### THE PROBLEM
The full listing needs to be output exactly.

### DATA TO PROCESS
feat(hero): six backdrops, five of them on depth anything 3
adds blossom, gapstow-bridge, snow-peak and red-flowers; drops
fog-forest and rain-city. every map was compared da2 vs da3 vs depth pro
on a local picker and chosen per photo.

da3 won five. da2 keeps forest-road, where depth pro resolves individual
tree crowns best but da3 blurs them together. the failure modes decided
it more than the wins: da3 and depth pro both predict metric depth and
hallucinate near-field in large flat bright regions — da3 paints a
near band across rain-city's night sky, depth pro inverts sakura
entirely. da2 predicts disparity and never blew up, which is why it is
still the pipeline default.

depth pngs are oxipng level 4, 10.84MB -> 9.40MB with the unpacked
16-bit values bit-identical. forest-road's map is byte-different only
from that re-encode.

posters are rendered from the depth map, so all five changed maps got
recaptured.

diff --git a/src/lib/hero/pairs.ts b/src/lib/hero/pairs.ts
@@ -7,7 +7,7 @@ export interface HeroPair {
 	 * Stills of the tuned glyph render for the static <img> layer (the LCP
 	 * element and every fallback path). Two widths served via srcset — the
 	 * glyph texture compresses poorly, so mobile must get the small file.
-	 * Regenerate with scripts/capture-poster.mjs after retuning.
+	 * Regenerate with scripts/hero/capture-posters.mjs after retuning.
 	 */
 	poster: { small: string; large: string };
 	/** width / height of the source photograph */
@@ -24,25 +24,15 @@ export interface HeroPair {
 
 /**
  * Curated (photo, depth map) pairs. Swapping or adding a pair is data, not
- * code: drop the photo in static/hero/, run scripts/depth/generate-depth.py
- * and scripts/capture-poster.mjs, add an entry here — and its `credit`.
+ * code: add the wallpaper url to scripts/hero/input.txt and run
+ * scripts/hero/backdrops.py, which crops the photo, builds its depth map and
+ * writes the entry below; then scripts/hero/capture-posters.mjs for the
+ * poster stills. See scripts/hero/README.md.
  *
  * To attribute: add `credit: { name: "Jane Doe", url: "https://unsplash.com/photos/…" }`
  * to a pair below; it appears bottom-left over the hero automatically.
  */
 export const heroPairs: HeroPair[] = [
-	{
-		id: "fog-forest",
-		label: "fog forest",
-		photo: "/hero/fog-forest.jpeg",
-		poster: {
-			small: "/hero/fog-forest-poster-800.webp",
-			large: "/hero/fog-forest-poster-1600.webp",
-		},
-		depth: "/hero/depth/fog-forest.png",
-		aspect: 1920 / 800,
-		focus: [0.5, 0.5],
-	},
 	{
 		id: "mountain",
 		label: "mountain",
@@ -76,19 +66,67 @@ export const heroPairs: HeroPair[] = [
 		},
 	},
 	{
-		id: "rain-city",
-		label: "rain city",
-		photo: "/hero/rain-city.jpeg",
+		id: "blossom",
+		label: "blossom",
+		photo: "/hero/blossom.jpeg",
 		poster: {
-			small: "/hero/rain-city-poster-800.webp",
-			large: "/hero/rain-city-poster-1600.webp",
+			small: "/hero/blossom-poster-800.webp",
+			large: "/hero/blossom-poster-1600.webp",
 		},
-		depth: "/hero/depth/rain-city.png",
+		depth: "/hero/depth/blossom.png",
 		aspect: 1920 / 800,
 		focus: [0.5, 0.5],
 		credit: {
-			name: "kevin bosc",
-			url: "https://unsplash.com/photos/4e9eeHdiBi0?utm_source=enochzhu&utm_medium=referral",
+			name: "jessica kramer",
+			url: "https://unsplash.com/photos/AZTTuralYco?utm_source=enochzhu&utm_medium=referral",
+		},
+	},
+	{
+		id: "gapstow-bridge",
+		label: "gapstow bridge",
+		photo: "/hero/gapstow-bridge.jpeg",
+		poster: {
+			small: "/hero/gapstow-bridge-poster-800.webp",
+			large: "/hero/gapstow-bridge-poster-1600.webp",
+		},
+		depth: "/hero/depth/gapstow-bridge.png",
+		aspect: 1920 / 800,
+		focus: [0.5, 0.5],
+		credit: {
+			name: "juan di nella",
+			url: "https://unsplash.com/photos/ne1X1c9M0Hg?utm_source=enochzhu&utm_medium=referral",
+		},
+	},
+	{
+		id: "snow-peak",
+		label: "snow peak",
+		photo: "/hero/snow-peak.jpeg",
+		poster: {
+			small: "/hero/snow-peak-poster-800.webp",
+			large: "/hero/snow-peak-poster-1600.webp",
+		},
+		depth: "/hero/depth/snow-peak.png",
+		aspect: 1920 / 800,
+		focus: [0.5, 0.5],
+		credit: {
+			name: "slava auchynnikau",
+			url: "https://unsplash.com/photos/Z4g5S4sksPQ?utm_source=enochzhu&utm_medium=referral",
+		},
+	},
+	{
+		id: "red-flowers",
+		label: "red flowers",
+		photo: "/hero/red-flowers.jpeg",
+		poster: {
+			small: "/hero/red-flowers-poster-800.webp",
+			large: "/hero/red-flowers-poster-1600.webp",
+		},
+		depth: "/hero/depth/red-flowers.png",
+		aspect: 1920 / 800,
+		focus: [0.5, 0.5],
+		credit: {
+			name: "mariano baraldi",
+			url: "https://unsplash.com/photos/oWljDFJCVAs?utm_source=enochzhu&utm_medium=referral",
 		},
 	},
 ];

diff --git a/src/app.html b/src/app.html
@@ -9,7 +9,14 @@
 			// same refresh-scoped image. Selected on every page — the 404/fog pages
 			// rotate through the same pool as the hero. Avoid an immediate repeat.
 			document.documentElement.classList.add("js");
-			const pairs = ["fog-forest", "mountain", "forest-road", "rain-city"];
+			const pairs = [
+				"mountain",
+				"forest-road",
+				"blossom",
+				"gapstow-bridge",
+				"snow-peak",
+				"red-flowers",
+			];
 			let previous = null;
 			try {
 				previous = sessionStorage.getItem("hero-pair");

### RESULT OF THIS EXERCISE
feat(hero): six backdrops, five of them on depth anything 3
adds blossom, gapstow-bridge, snow-peak and red-flowers; drops
fog-forest and rain-city. every map was compared da2 vs da3 vs depth pro
on a local picker and chosen per photo.

da3 won five. da2 keeps forest-road, where depth pro resolves individual
tree crowns best but da3 blurs them together. the failure modes decided
it more than the wins: da3 and depth pro both predict metric depth and
hallucinate near-field in large flat bright regions — da3 paints a
near band across rain-city's night sky, depth pro inverts sakura
entirely. da2 predicts disparity and never blew up, which is why it is
still the pipeline default.

depth pngs are oxipng level 4, 10.84MB -> 9.40MB with the unpacked
16-bit values bit-identical. forest-road's map is byte-different only
from that re-encode.

posters are rendered from the depth map, so all five changed maps got
recaptured.

diff --git a/src/lib/hero/pairs.ts b/src/lib/hero/pairs.ts
@@ -7,7 +7,7 @@ export interface HeroPair {
 	 * Stills of the tuned glyph render for the static <img> layer (the LCP
 	 * element and every fallback path). Two widths served via srcset — the
 	 * glyph texture compresses poorly, so mobile must get the small file.
-	 * Regenerate with scripts/capture-poster.mjs after retuning.
+	 * Regenerate with scripts/hero/capture-posters.mjs after retuning.
 	 */
 	poster: { small: string; large: string };
 	/** width / height of the source photograph */
@@ -24,25 +24,15 @@ export interface HeroPair {
 
 /**
  * Curated (photo, depth map) pairs. Swapping or adding a pair is data, not
- * code: drop the photo in static/hero/, run scripts/depth/generate-depth.py
- * and scripts/capture-poster.mjs, add an entry here — and its `credit`.
+ * code: add the wallpaper url to scripts/hero/input.txt and run
+ * scripts/hero/backdrops.py, which crops the photo, builds its depth map and
+ * writes the entry below; then scripts/hero/capture-posters.mjs for the
+ * poster stills. See scripts/hero/README.md.
  *
  * To attribute: add `credit: { name: "Jane Doe", url: "https://unsplash.com/photos/…" }`
  * to a pair below; it appears bottom-left over the hero automatically.
  */
 export const heroPairs: HeroPair[] = [
-	{
-		id: "fog-forest",
-		label: "fog forest",
-		photo: "/hero/fog-forest.jpeg",
-		poster: {
-			small: "/hero/fog-forest-poster-800.webp",
-			large: "/hero/fog-forest-poster-1600.webp",
-		},
-		depth: "/hero/depth/fog-forest.png",
-		aspect: 1920 / 800,
-		focus: [0.5, 0.5],
-	},
 	{
 		id: "mountain",
 		label: "mountain",
@@ -76,19 +66,67 @@ export const heroPairs: HeroPair[] = [
 		},
 	},
 	{
-		id: "rain-city",
-		label: "rain city",
-		photo: "/hero/rain-city.jpeg",
+		id: "blossom",
+		label: "blossom",
+		photo: "/hero/blossom.jpeg",
 		poster: {
-			small: "/hero/rain-city-poster-800.webp",
-			large: "/hero/rain-city-poster-1600.webp",
+			small: "/hero/blossom-poster-800.webp",
+			large: "/hero/blossom-poster-1600.webp",
 		},
-		depth: "/hero/depth/rain-city.png",
+		depth: "/hero/depth/blossom.png",
 		aspect: 1920 / 800,
 		focus: [0.5, 0.5],
 		credit: {
-			name: "kevin bosc",
-			url: "https://unsplash.com/photos/4e9eeHdiBi0?utm_source=enochzhu&utm_medium=referral",
+			name: "jessica kramer",
+			url: "https://unsplash.com/photos/AZTTuralYco?utm_source=enochzhu&utm_medium=referral",
+		},
+	},
+	{
+		id: "gapstow-bridge",
+		label: "gapstow bridge",
+		photo: "/hero/gapstow-bridge.jpeg",
+		poster: {
+			small: "/hero/gapstow-bridge-poster-800.webp",
+			large: "/hero/gapstow-bridge-poster-1600.webp",
+		},
+		depth: "/hero/depth/gapstow-bridge.png",
+		aspect: 1920 / 800,
+		focus: [0.5, 0.5],
+		credit: {
+			name: "juan di nella",
+			url: "https://unsplash.com/photos/ne1X1c9M0Hg?utm_source=enochzhu&utm_medium=referral",
+		},
+	},
+	{
+		id: "snow-peak",
+		label: "snow peak",
+		photo: "/hero/snow-peak.jpeg",
+		poster: {
+			small: "/hero/snow-peak-poster-800.webp",
+			large: "/hero/snow-peak-poster-1600.webp",
+		},
+		depth: "/hero/depth/snow-peak.png",
+		aspect: 1920 / 800,
+		focus: [0.5, 0.5],
+		credit: {
+			name: "slava auchynnikau",
+			url: "https://unsplash.com/photos/Z4g5S4sksPQ?utm_source=enochzhu&utm_medium=referral",
+		},
+	},
+	{
+		id: "red-flowers",
+		label: "red flowers",
+		photo: "/hero/red-flowers.jpeg",
+		poster: {
+			small: "/hero/red-flowers-poster-800.webp",
+			large: "/hero/red-flowers-poster-1600.webp",
+		},
+		depth: "/hero/depth/red-flowers.png",
+		aspect: 1920 / 800,
+		focus: [0.5, 0.5],
+		credit: {
+			name: "mariano baraldi",
+			url: "https://unsplash.com/photos/oWljDFJCVAs?utm_source=enochzhu&utm_medium=referral",
 		},
 	},
 ];

diff --git a/src/app.html b/src/app.html
@@ -9,7 +9,14 @@
 			// same refresh-scoped image. Selected on every page — the 404/fog pages
 			// rotate through the same pool as the hero. Avoid an immediate repeat.
 			document.documentElement.classList.add("js");
-			const pairs = ["fog-forest", "mountain", "forest-road", "rain-city"];
+			const pairs = [
+				"mountain",
+				"forest-road",
+				"blossom",
+				"gapstow-bridge",
+				"snow-peak",
+				"red-flowers",
+			];
 			let previous = null;
 			try {
 				previous = sessionStorage.getItem("hero-pair");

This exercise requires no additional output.